Summary (Identities & Issues in Literature)
Much of “Pale Horse, Pale Rider” is autobiographical; the story recalls an event from Katherine Anne Porter’s life. During World War I, Porter worked as a reporter in Denver. There she met and fell in love with a lieutenant. She then contracted influenza during the epidemic and nearly died. “Pale Horse, Pale Rider” is her attempt to record that experience.
“Pale Horse, Pale Rider” begins with a dream sequence about the story’s central concern: death. Miranda, Porter’s autobiographical heroine, dreams of being pursued by death. Miranda, however, awakes to a world that is as terrifying as her nightmare. World War I is raging, and an influenza epidemic is sweeping the country. Added to this trauma is the stress of her job. As a drama critic for the local newspaper, Miranda must attend plays and vaudeville shows; she must also face performers she has panned. The only stable component of Miranda’s life is Adam Barclay, the young officer with whom she has fallen in love.
Miranda’s relationship with Adam, however, is intense rather than calming. Miranda and Adam know that Adam, who is waiting for his orders to go to war, may not return. Although both know this, neither will acknowledge the possibility to the other. By not talking about the possibility of Adam being killed in the war, both seek to deny the possibility. Their mutual denial makes their encounters frantic and desperate.

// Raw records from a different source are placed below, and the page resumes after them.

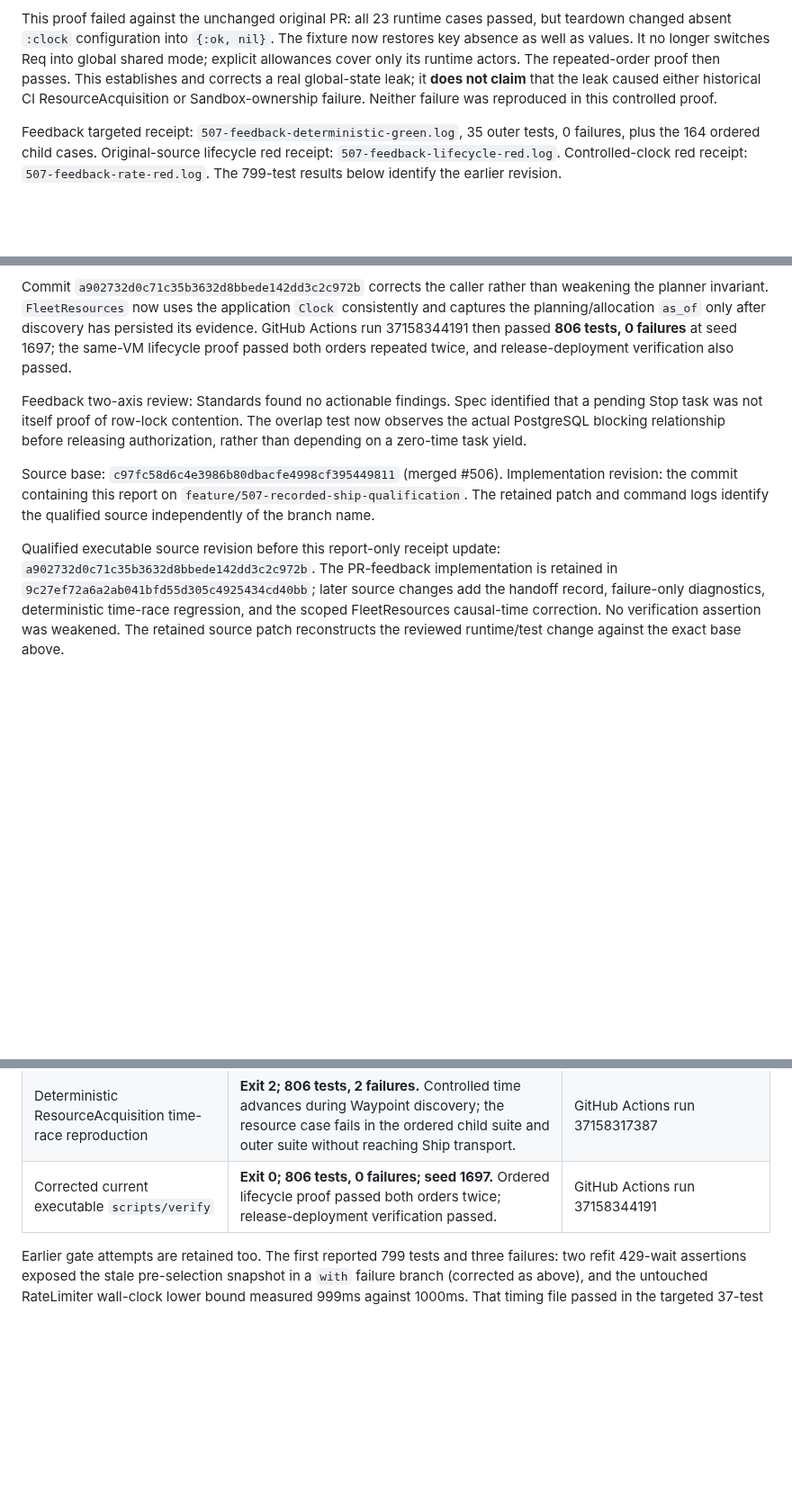
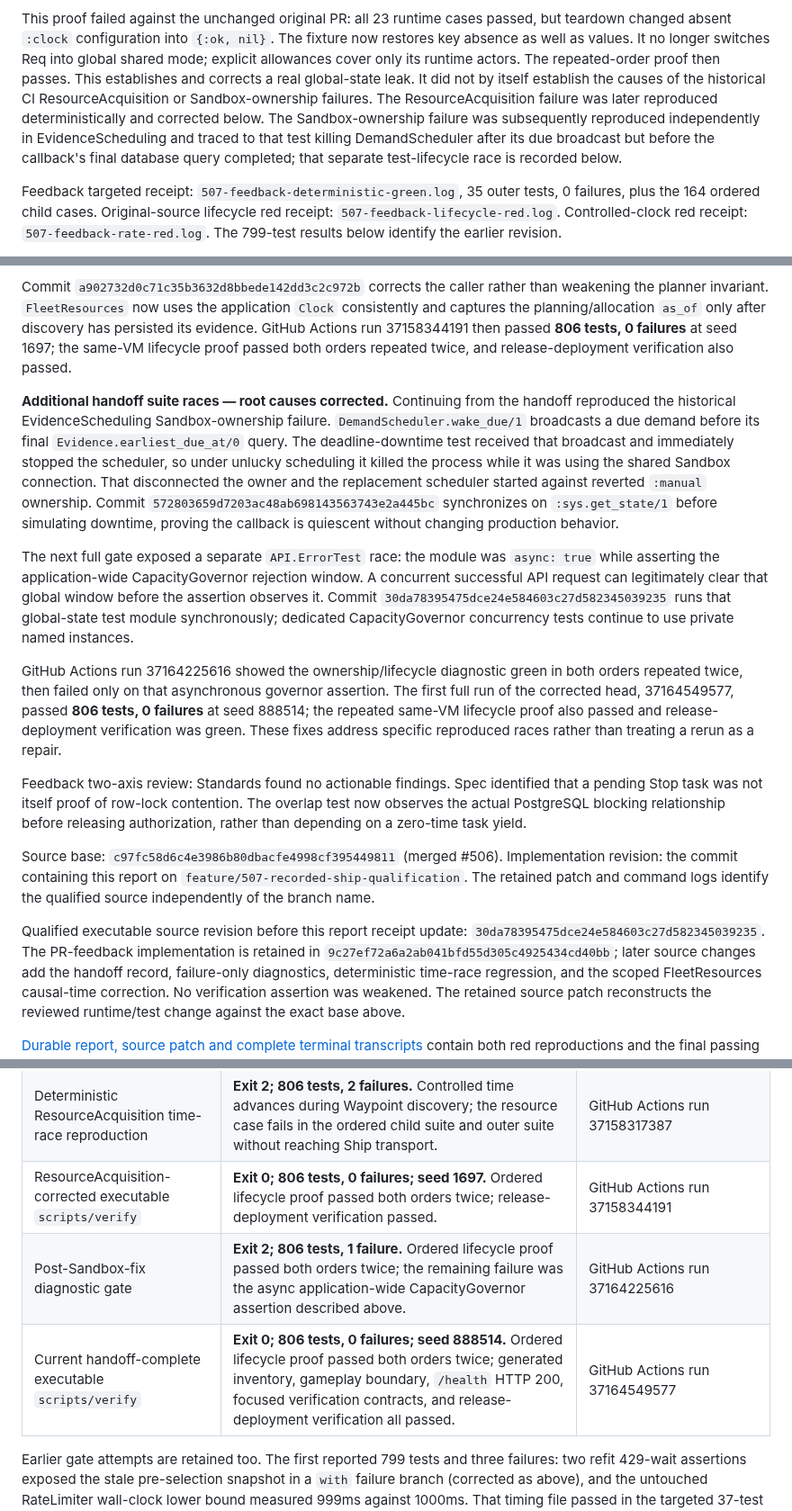
Before and after one commit to bturney/spacetraders, a Markdown page: docs/research/recorded-ship-qualification-507.md, 3 parts joined by grey strips. Shown at 90% size. Rendered like a GitHub page; blank space fills up the shorter version.

Commit message:
Record resolved qualification suite races

```diff
--- a/docs/research/recorded-ship-qualification-507.md
+++ b/docs/research/recorded-ship-qualification-507.md
@@ -60,9 +60,13 @@ passed, but teardown changed absent `:clock` configuration into `{:ok, nil}`.
 The fixture now restores key absence as well as values. It no longer switches
 Req into global shared mode; explicit allowances cover only its runtime actors.
 The repeated-order proof then passes. This establishes and corrects a real
-global-state leak; it **does not claim** that the leak caused either historical
-CI ResourceAcquisition or Sandbox-ownership failure. Neither failure was
-reproduced in this controlled proof.
+global-state leak. It did not by itself establish the causes of the historical
+CI ResourceAcquisition or Sandbox-ownership failures. The ResourceAcquisition
+failure was later reproduced deterministically and corrected below. The
+Sandbox-ownership failure was subsequently reproduced independently in
+EvidenceScheduling and traced to that test killing DemandScheduler after its due
+broadcast but before the callback's final database query completed; that
+separate test-lifecycle race is recorded below.
 
 Feedback targeted receipt: `507-feedback-deterministic-green.log`, 35 outer
 tests, 0 failures, plus the 164 ordered child cases. Original-source lifecycle
@@ -100,6 +104,33 @@ discovery has persisted its evidence. GitHub Actions run 37158344191 then passed
 **806 tests, 0 failures** at seed 1697; the same-VM lifecycle proof passed both
 orders repeated twice, and release-deployment verification also passed.
 
+**Additional handoff suite races — root causes corrected.** Continuing from the
+handoff reproduced the historical EvidenceScheduling Sandbox-ownership failure.
+`DemandScheduler.wake_due/1` broadcasts a due demand before its final
+`Evidence.earliest_due_at/0` query. The deadline-downtime test received that
+broadcast and immediately stopped the scheduler, so under unlucky scheduling it
+killed the process while it was using the shared Sandbox connection. That
+disconnected the owner and the replacement scheduler started against reverted
+`:manual` ownership. Commit
+`572803659d7203ac48ab698143563743e2a445bc` synchronizes on
+`:sys.get_state/1` before simulating downtime, proving the callback is quiescent
+without changing production behavior.
+
+The next full gate exposed a separate `API.ErrorTest` race: the module was
+`async: true` while asserting the application-wide CapacityGovernor rejection
+window. A concurrent successful API request can legitimately clear that global
+window before the assertion observes it. Commit
+`30da78395475dce24e584603c27d582345039235` runs that global-state test module
+synchronously; dedicated CapacityGovernor concurrency tests continue to use
+private named instances.
+
+GitHub Actions run 37164225616 showed the ownership/lifecycle diagnostic green in
+both orders repeated twice, then failed only on that asynchronous governor
+assertion. The first full run of the corrected head, 37164549577, passed
+**806 tests, 0 failures** at seed 888514; the repeated same-VM lifecycle proof
+also passed and release-deployment verification was green. These fixes address
+specific reproduced races rather than treating a rerun as a repair.
+
 Feedback two-axis review: Standards found no actionable findings. Spec identified
 that a pending Stop task was not itself proof of row-lock contention. The overlap
 test now observes the actual PostgreSQL blocking relationship before releasing
@@ -110,8 +141,8 @@ Implementation revision: the commit containing this report on
 `feature/507-recorded-ship-qualification`. The retained patch and command logs
 identify the qualified source independently of the branch name.
 
-Qualified executable source revision before this report-only receipt update:
-`a902732d0c71c35b3632d8bbede142dd3c2c972b`. The PR-feedback implementation is
+Qualified executable source revision before this report receipt update:
+`30da78395475dce24e584603c27d582345039235`. The PR-feedback implementation is
 retained in `9c27ef72a6a2ab041bfd55d305c4925434cd40bb`; later source changes add
 the handoff record, failure-only diagnostics, deterministic time-race regression,
 and the scoped FleetResources causal-time correction. No verification assertion
@@ -277,7 +308,9 @@ Verbose transcripts are retained; the command exit status is the verdict.
 | Canonical `scripts/verify` | **Exit 0; 799 tests, 0 failures; seed 710537; 106.7 seconds ExUnit.** Compile, formatting, 95 models, operation inventory, transport boundary and `/health` HTTP 200 pass. | `507-canonical-confirmed.log` |
 | Instrumented pre-reproducer CI canonical `scripts/verify` | **Two unchanged-source passes; 806 tests, 0 failures; seeds 437642 and 271515.** Same-VM lifecycle diagnostic passed every ordered child suite in both executions. | GitHub Actions run 37157320174 |
 | Deterministic ResourceAcquisition time-race reproduction | **Exit 2; 806 tests, 2 failures.** Controlled time advances during Waypoint discovery; the resource case fails in the ordered child suite and outer suite without reaching Ship transport. | GitHub Actions run 37158317387 |
-| Corrected current executable `scripts/verify` | **Exit 0; 806 tests, 0 failures; seed 1697.** Ordered lifecycle proof passed both orders twice; release-deployment verification passed. | GitHub Actions run 37158344191 |
+| ResourceAcquisition-corrected executable `scripts/verify` | **Exit 0; 806 tests, 0 failures; seed 1697.** Ordered lifecycle proof passed both orders twice; release-deployment verification passed. | GitHub Actions run 37158344191 |
+| Post-Sandbox-fix diagnostic gate | **Exit 2; 806 tests, 1 failure.** Ordered lifecycle proof passed both orders twice; the remaining failure was the async application-wide CapacityGovernor assertion described above. | GitHub Actions run 37164225616 |
+| Current handoff-complete executable `scripts/verify` | **Exit 0; 806 tests, 0 failures; seed 888514.** Ordered lifecycle proof passed both orders twice; generated inventory, gameplay boundary, `/health` HTTP 200, focused verification contracts, and release-deployment verification all passed. | GitHub Actions run 37164549577 |
 
 Earlier gate attempts are retained too. The first reported 799 tests and three
 failures: two refit 429-wait assertions exposed the stale pre-selection snapshot
```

The instability of Miranda’s...
(The entire section is 446 words.)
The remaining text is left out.